Much of the stock market’s sharp rally since the presidential election has been credited to … well, the presidential election. Business, consumer and investor confidence has risen in response to the more business-friendly proposed policies of the incoming administration of President-elect Donald Trump.
With the inauguration only days away, lawmakers will soon start grappling with the connection between campaign promises and policy reality. Trump has elevated tax cuts/reform, increased fiscal spending, and regulatory overhaul to the top of the priority spectrum—all considered to be pro-growth policies. However, the continued pressing of his isolationist, anti-trade, and pro-tariff promises may work against this pro-growth agenda.
“If he can keep pro-business initiatives at the top of the priority spectrum—like tax reform, regulatory reform and maybe a public-private partnership in infrastructure spending—and they’re not offset by the protectionist measures, I think the markets may be in pretty good shape for 2017,” says Liz Ann Sonders, chief investment strategist for Charles Schwab & Co.
Below, we look at a few of the initiatives that may affect markets in 2017.
History has shown that when it comes to tax reform, the actual laws that end up on the president’s desk can differ vastly from what was promised on the campaign trail.
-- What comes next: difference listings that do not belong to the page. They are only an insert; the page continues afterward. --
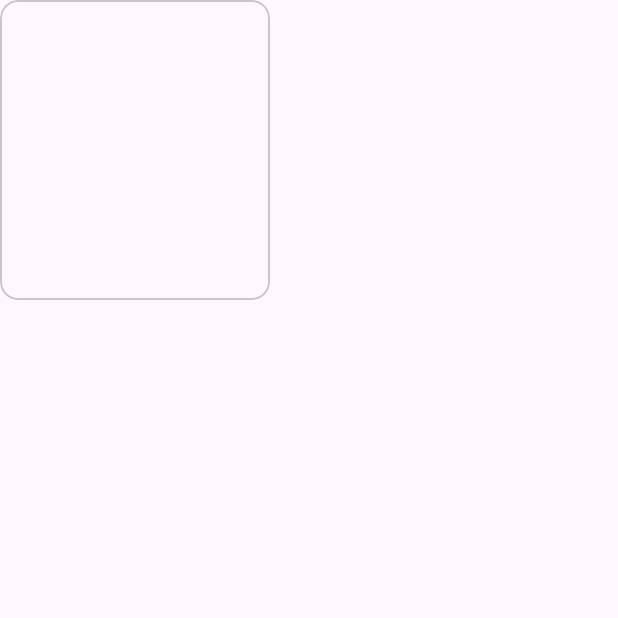
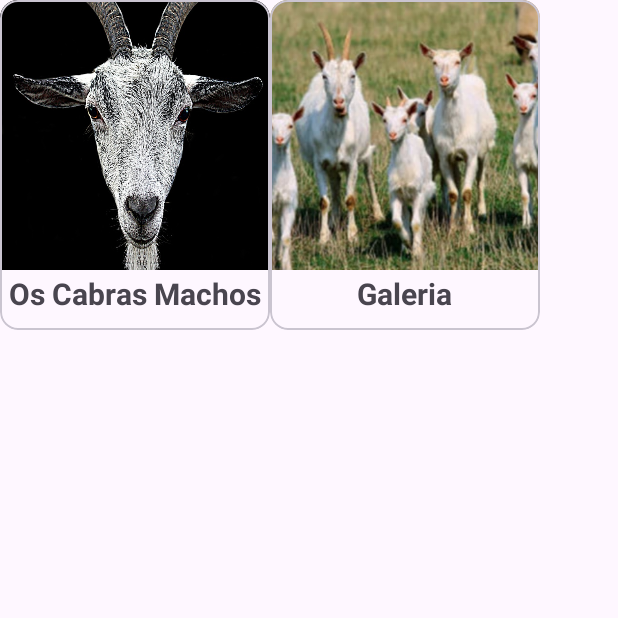
Before and after one commit to Yuri140/CabrApp, an Android app: the MenuPrincipalActivity screen opened directly, with no data from a screen before it, on a phone screen of 412 x 824 dp, the top half of it. Run offline under Robolectric (Android 15) with nearby library versions, the light colour scheme and no system bars.

Commit message:
Foto de cabras

```diff
--- a/app/src/main/res/layout/menu_principal_layout.xml
+++ b/app/src/main/res/layout/menu_principal_layout.xml
@@ -7,23 +7,76 @@
     android:orientation="vertical"
     tools:context=".MenuPrincipalActivity">
 
+    <LinearLayout
+        android:layout_width="match_parent"
+        android:layout_height="wrap_content"
+        android:orientation="horizontal">
+
         <com.google.android.material.card.MaterialCardView
+            android:id="@+id/cardCabrasModelos"
             android:layout_width="180dp"
-        android:layout_height="200dp"
+            android:layout_height="220dp"
+            android:checkable="true"
             android:clickable="true"
-        android:focusable="true"
-        android:checkable="true"
-        android:id="@+id/cardCabrasModelos">
+            android:focusable="true">
+
+            <LinearLayout
+                android:layout_width="match_parent"
+                android:layout_height="match_parent"
+                android:orientation="vertical">
 
                 <ImageView
                     android:layout_width="match_parent"
                     android:layout_height="180dp"
+                    android:scaleType="centerCrop"
+                    android:src="@drawable/cabra" />
 
-            />
+                <TextView
+                    android:layout_width="wrap_content"
+                    android:layout_height="wrap_content"
+                    android:layout_gravity="center_horizontal"
+                    android:layout_margin="2sp"
+                    android:text="Os Cabras Machos"
+                    android:textSize="20sp"
+                    android:textStyle="bold" />
+
+            </LinearLayout>
 
 
+        </com.google.android.material.card.MaterialCardView>
+
+        <com.google.android.material.card.MaterialCardView
+            android:id="@+id/cardGaleria"
+            android:layout_width="180dp"
+            android:layout_height="220dp"
+            android:checkable="true"
+            android:clickable="true"
+            android:focusable="true">
+
+            <LinearLayout
+                android:layout_width="match_parent"
+                android:layout_height="match_parent"
+                android:orientation="vertical">
+
+                <ImageView
+                    android:layout_width="match_parent"
+                    android:layout_height="180dp"
+                    android:scaleType="centerCrop"
+                    android:src="@drawable/galeria" />
+
+                <TextView
+                    android:layout_width="wrap_content"
+                    android:layout_height="wrap_content"
+                    android:layout_gravity="center_horizontal"
+                    android:layout_margin="2sp"
+                    android:text="Galeria"
+                    android:textSize="20sp"
+                    android:textStyle="bold" />
+
+            </LinearLayout>
 
 
         </com.google.android.material.card.MaterialCardView>
 
     </LinearLayout>
+</LinearLayout>
```
Also changed, not shown: app/src/main/res/drawable/galeria.jpg (added), app/src/main/res/drawable/goat.jpg (added). Lines whose indentation alone changed are shown as unchanged.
The other rub is the cost: According to the Tax Policy Center, Trump’s tax plan would add about $6 trillion to federal debt over the next 10 years, and more than $20 trillion over the next 20 years.¹ Even with rosy growth assumptions applied, the math around deficits/debt is fairly ugly.
Much of U.S. infrastructure is either in need of repair or significantly aged. The incoming Trump administration favors having private/public partnerships foot the bill rather than the federal government.
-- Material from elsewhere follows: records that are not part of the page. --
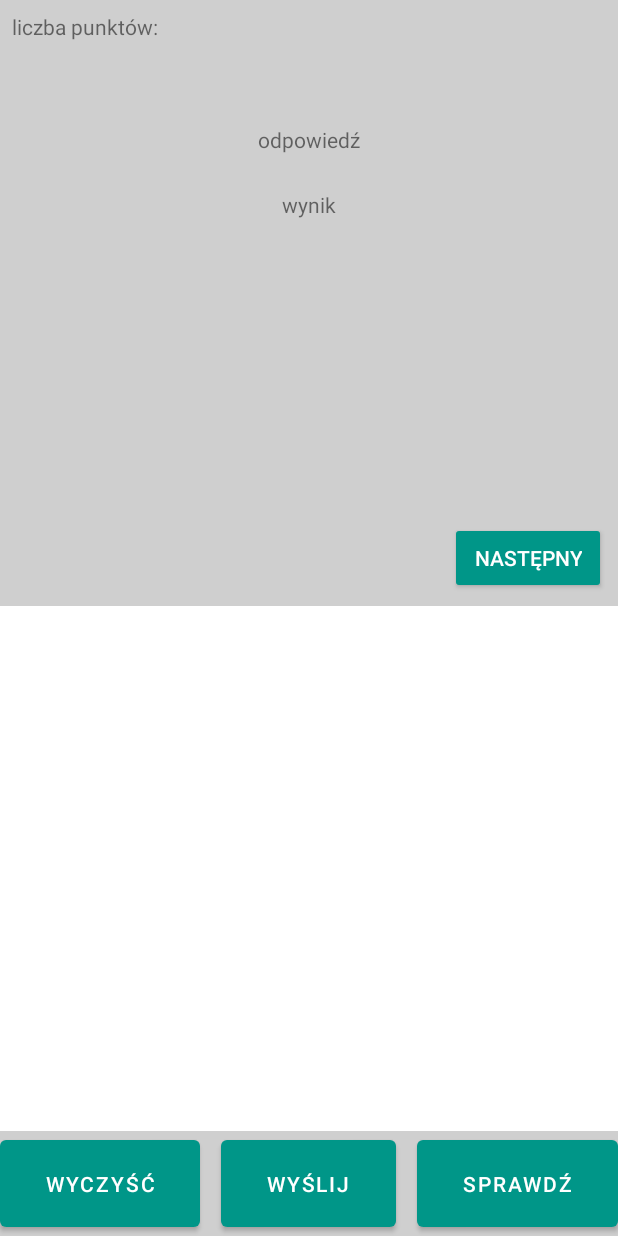
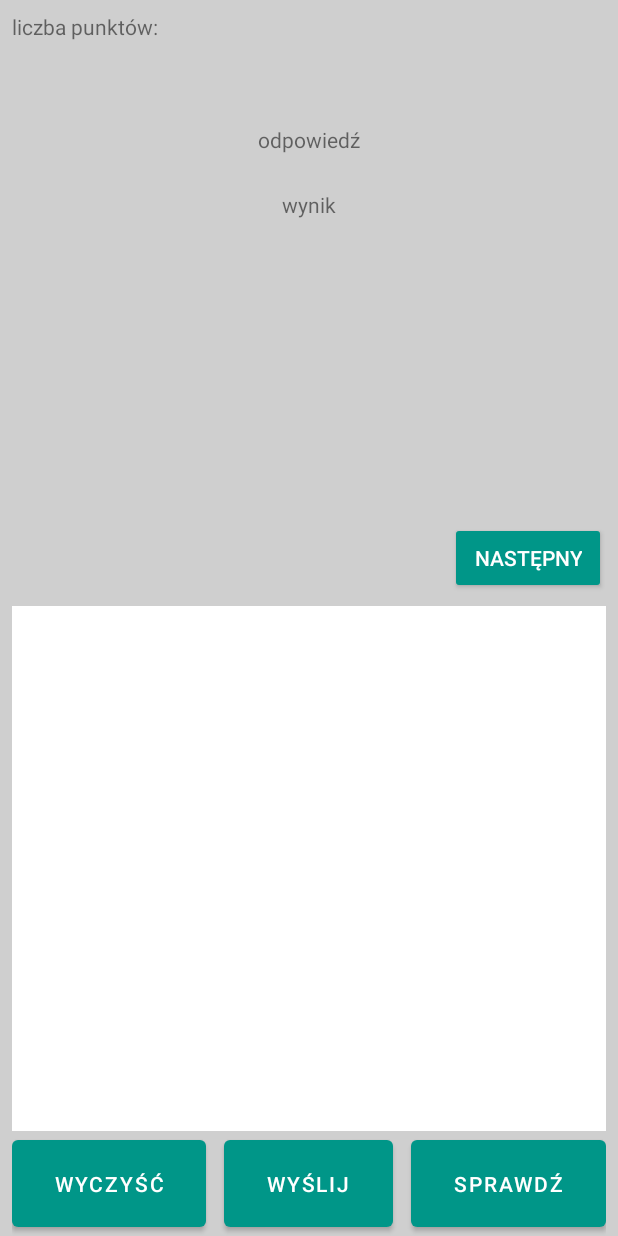
Before and after one commit to Mon4/math-app, an Android app: the MainActivity screen opened directly, with no data from a screen before it, on a phone screen of 412 x 824 dp. Run offline under Robolectric (Android 15) with nearby library versions, the phone set to English and light mode, and no system bars; 8 statements that could not run were skipped.

Commit message:
j-fixed settings

```diff
--- a/java/app/src/main/java/pl/monika/maths/MainActivity.java
+++ b/java/app/src/main/java/pl/monika/maths/MainActivity.java
@@ -1,6 +1,7 @@
 package pl.monika.maths;
 
 import android.content.Intent;
+import android.content.SharedPreferences;
 import android.graphics.Color;
 import android.os.Bundle;
 import android.view.View;
@@ -31,6 +32,8 @@ public class MainActivity extends AppCompatActivity {
     private int good_counter = 0;
     String answer;
     Mode mode;
+
+
 
     @Override
     protected void onCreate(Bundle savedInstanceState) {
--- a/java/app/src/main/java/pl/monika/maths/SettingsActivity.java
+++ b/java/app/src/main/java/pl/monika/maths/SettingsActivity.java
@@ -1,8 +1,11 @@
 package pl.monika.maths;
 
+import android.content.SharedPreferences;
 import android.os.Bundle;
+import android.util.Log;
 
 import androidx.appcompat.app.AppCompatActivity;
+import androidx.preference.PreferenceManager;
 
 public class SettingsActivity extends AppCompatActivity {
 
@@ -12,7 +15,6 @@ public class SettingsActivity extends AppCompatActivity {
         setContentView(R.layout.activity_settings);
 
         // to chang the title of our action bar
-        getSupportActionBar().setTitle(R.string.options);
 
         // to check if frame layout is empty or not
         if (findViewById(R.id.idFrameLayout) != null) {
@@ -23,4 +25,5 @@ public class SettingsActivity extends AppCompatActivity {
             getFragmentManager().beginTransaction().add(R.id.idFrameLayout, new SettingsFragment()).commit();
         }
     }
+
 }
--- a/java/app/src/main/java/pl/monika/maths/SettingsFragment.java
+++ b/java/app/src/main/java/pl/monika/maths/SettingsFragment.java
@@ -1,8 +1,10 @@
 package pl.monika.maths;
 
+import android.content.SharedPreferences;
 import android.os.Bundle;
 import android.preference.PreferenceFragment;
 import androidx.annotation.Nullable;
+import androidx.preference.PreferenceManager;
 
 public class SettingsFragment extends PreferenceFragment {
 
@@ -13,5 +15,6 @@ public class SettingsFragment extends PreferenceFragment {
         // below line is used to add preference
         // fragment from our xml folder.
         addPreferencesFromResource(R.xml.preferences);
+
     }
 }
--- a/java/app/src/main/java/pl/monika/maths/Tasks.java
+++ b/java/app/src/main/java/pl/monika/maths/Tasks.java
@@ -1,7 +1,9 @@
 package pl.monika.maths;
+import android.content.SharedPreferences;
 import android.content.res.Resources;
 
 import androidx.annotation.NonNull;
+import androidx.preference.PreferenceManager;
 
 import java.io.IOException;
 import java.io.InputStream;
@@ -57,6 +59,8 @@ public class Tasks {
     }
 
     public static Task yourTask(Mode mode){
+
+
         int result;
         String equation = "";
         String operation = "";
--- a/java/app/src/main/res/layout/activity_main.xml
+++ b/java/app/src/main/res/layout/activity_main.xml
@@ -22,8 +22,10 @@
 
     <pl.monika.maths.PaintView
         android:id="@+id/paintView"
-        android:layout_width="wrap_content"
+        android:layout_width="0dp"
         android:layout_height="350dp"
+        android:layout_marginStart="8dp"
+        android:layout_marginEnd="8dp"
         android:layout_marginBottom="70dp"
         app:layout_constraintBottom_toBottomOf="parent"
         app:layout_constraintEnd_toEndOf="parent"
@@ -56,6 +58,8 @@
     <TableRow
         android:layout_width="0dp"
         android:layout_height="0dp"
+        android:layout_marginStart="8dp"
+        android:layout_marginEnd="8dp"
         app:layout_constraintBottom_toBottomOf="parent"
         app:layout_constraintEnd_toEndOf="parent"
         app:layout_constraintStart_toStartOf="parent"
@@ -96,6 +100,7 @@
             android:layout_weight="0.25"
             android:onClick="check"
             android:text="@string/check" />
+
     </TableRow>
 
     <Button
```
Also changed, not shown: 2 other files.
“Given the lessons learned in 2009 about just how ‘shovel ready’ many infrastructure projects actually were, these plans are likely to take some time to put together, meaning this component of fiscal stimulus could be more of a 2018 story,” Liz Ann says.
Fewer regulations means lower compliance costs for companies—certainly among financial companies, which might see a lighter burden if the Dodd-Frank regulations passed in 2010 are rolled back.
Forecast: optimism, with a dose of caution
Liz Ann is optimistic that the bull market will continue. However, she says the trajectory probably will level off from the sharp upward gains seen immediately after the election. She also expects bouts of volatility for reasons including:
- Uncertainty arising from the transition between Trump’s candidacy and Trump's presidency could unsettle markets;
- Inflation or growth could heat up enough that the Federal Reserve would have to raise short-term interest rates more aggressively than expected;
- Continued U.S. dollar strength could tighten financial conditions and hurt multinational company earnings.
“Keep an eye on investor sentiment for overt signs of excess optimism,” Liz Ann says. “Remember the power of discipline and periodic rebalancing. Enjoy the ride, but don't get greedy.”
¹ Tax Policy Center, “An Analysis of Donald Trump’s Revised Tax Plan,” 10/18/2016.